Looming large in the background is Prime Minister Benjamin Netanyahu, who, in his zeal to ensure that his brittle coalition survives, has reportedly ordered Yaalon to drop his oppposition to criminal sanctions against bachurim in the Perry recommendations.
In doing so, Netanyahu crossed another red line in a battle against a sector long referred to as his “natural partners.”
Then there is Naftali Bennett, the Jewish Home leader who formed an “iron pact” with Yair Lapid.
“No one wants to see the Military Police invading Bnei Brak and making arrests,” he said, “This will not solve anything. On the other hand, a slow and intelligently implemented process of benefits, coupled with a great deal of love for the chareidim to integrate them into the greater Israeli society, is what is needed.”
Saying one thing and meaning another has long been an integral part of the art of politics. But Bennett has brought this practice to an entirely new level.
Among the questions we have for Mr. Bennett are: Where was your great love for chareidim when you joined Yesh Atid to successfully block the chareidi parties from joining the coalition? If you are concerned about military police brigades invading Bnei Brak, why do you insist on going against the pleas of your own Rabbanim and ignoring your own constituency, religious Zionists? It is not a secret that the most idealistic and devoted units in the army are the Hesder units.
Perhaps one of the most telling aspects of the current ruckus is a poll, commissioned by the Knesset, conducted by the respected Dr. Mina Tzemach of the Midgam polling research center. After years of media hype and political incitement, it is hardly surprising that 67 percent of those asked backed prison sentences for chareidim who refuse army service, while only 28 percent held the opposing view.
What is ironic is that for the first time the public’s anger against the chareidim has spilled over to the religious Zionists, and the previously respected hesder units are now also being subjected to the public’s wrath. According to this poll, 64 percent of the public supported extending the length of army service for students of the hesder yeshivos.

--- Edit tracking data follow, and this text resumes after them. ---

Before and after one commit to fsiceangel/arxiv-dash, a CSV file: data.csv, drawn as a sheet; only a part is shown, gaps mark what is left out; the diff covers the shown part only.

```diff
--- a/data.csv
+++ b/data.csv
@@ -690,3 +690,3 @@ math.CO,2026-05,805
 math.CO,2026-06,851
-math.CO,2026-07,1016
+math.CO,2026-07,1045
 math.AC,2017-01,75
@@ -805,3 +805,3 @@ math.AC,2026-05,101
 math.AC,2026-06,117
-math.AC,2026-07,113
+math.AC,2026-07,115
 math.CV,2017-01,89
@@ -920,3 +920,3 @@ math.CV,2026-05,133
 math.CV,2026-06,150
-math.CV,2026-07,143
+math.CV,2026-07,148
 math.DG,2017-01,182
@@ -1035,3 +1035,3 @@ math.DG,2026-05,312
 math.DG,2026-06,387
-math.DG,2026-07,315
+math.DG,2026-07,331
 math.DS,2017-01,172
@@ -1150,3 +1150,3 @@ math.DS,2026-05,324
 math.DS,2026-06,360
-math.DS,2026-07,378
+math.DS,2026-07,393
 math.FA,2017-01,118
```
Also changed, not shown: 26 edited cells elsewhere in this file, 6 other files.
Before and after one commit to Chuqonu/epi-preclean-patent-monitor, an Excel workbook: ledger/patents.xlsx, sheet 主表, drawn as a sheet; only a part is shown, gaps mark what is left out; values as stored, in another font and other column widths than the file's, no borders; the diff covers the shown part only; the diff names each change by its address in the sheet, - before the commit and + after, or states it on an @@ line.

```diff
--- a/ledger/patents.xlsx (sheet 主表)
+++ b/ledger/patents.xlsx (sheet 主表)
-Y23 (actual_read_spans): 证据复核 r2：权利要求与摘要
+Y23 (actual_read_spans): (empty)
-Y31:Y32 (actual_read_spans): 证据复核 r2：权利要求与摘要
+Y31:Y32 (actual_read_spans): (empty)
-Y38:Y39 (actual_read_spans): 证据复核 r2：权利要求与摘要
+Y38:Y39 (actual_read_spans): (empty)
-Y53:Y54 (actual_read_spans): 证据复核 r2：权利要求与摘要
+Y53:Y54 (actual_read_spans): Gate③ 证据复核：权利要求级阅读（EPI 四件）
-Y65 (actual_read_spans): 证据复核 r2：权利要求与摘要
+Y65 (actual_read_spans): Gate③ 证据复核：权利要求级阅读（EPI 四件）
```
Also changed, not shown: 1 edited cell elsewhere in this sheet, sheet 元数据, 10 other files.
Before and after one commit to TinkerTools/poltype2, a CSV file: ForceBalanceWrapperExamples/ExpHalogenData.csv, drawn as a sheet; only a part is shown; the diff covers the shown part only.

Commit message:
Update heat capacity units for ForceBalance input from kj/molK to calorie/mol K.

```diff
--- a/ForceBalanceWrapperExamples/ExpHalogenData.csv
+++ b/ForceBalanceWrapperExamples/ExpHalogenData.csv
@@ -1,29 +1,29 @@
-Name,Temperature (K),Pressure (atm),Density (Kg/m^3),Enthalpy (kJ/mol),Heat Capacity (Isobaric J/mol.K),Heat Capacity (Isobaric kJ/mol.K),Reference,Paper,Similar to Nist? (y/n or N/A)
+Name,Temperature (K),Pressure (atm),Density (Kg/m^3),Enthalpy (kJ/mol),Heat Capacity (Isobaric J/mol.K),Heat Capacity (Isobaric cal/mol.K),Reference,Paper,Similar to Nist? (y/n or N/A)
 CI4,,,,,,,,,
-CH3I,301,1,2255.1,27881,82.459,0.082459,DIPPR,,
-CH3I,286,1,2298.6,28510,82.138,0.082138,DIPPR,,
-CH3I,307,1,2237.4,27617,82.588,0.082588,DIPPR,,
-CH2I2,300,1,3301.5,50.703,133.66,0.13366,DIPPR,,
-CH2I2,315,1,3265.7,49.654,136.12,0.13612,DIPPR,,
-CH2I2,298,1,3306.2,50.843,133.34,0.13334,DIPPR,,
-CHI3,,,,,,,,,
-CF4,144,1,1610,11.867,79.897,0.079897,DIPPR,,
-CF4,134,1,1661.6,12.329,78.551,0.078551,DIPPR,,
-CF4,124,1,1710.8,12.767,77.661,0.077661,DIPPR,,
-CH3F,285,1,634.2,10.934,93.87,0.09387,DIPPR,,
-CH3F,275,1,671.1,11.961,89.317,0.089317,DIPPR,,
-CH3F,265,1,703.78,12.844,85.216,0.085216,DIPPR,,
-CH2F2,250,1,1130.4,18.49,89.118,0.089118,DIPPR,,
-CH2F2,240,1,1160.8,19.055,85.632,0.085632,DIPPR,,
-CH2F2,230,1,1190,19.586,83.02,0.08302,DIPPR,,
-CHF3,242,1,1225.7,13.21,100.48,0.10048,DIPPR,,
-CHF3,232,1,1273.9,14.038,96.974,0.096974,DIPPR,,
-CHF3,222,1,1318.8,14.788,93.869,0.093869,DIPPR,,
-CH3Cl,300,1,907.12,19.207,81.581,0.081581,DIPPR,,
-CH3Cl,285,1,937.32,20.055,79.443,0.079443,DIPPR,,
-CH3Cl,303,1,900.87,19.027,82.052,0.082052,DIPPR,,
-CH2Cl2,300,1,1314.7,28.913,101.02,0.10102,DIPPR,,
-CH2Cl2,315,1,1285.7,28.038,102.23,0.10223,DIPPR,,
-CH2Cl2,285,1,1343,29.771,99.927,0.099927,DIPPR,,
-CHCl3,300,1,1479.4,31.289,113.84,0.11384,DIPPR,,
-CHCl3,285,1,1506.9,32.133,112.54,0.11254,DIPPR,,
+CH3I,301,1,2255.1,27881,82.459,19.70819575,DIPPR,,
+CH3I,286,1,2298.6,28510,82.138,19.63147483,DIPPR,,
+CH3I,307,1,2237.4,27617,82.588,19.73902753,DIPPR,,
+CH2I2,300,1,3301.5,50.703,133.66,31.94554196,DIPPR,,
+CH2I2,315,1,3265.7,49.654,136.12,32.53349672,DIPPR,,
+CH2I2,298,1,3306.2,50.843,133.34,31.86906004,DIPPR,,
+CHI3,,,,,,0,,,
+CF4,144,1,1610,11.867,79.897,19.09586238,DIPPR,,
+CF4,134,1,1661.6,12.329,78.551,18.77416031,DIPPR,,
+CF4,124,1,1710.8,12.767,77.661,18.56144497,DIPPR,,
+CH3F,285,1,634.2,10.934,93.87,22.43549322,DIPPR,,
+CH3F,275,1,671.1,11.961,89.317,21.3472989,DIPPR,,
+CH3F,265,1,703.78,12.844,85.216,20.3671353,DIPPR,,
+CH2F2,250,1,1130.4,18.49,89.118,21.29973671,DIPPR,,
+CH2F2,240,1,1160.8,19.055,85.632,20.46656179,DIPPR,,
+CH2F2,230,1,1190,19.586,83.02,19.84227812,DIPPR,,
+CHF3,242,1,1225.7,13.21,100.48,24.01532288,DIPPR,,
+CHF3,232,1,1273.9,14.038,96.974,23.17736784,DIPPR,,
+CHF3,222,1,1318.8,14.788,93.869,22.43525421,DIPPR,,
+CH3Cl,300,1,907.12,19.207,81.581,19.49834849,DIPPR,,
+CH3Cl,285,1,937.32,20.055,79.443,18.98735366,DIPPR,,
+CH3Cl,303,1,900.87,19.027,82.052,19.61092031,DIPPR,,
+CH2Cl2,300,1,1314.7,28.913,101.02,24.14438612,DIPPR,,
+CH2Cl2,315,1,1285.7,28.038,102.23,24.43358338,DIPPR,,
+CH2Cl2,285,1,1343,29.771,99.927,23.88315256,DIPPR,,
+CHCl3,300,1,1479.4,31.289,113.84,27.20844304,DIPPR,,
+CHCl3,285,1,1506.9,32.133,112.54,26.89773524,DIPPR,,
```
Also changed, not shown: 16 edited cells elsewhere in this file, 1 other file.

Only 29 percent disagreed with this view.
The only logical conclusion that can be drawn from this poll, as well as the tone of the anti-religious incitement, is that this isn’t really about army service.
It is apparent that even respected Israeli politicians like Perry, as well as significant segments of the general population fail to comprehend what the lives of Torah Jewry are really about. They are the products of a secular educational system that taught a wide variety of subjects — except those that pertain to their own heritage. They learned nothing about kiyum hamitzvos or the value of Torah study, and therefore find the gap between their contemporary culture and our hallowed heritage too far to bridge.
Those of us in the Diaspora must clearly affirm our unyielding commitment to Torah Jewry in Israel. We share in their anguish and support them in their struggle, and must seek to assist them in any way possible.
One of the most painful aspects of our exile is when we find ourselves in Galus among our fellow Jews.
Our message to the Lapids, Perrys and Bennetts of the world is a simple one: Throughout the long centuries of our exile, we have repeatedly faced forces — from within and without — who sought to coerce us into changing our Torah-based lifestyle.
They failed, and ultimately so will you. If you don’t come to your senses soon, all that you will accomplish is engaging in a painful and wholly avoidable battle between brothers around the world that we firmly believe — based on our history — you can’t and won’t win.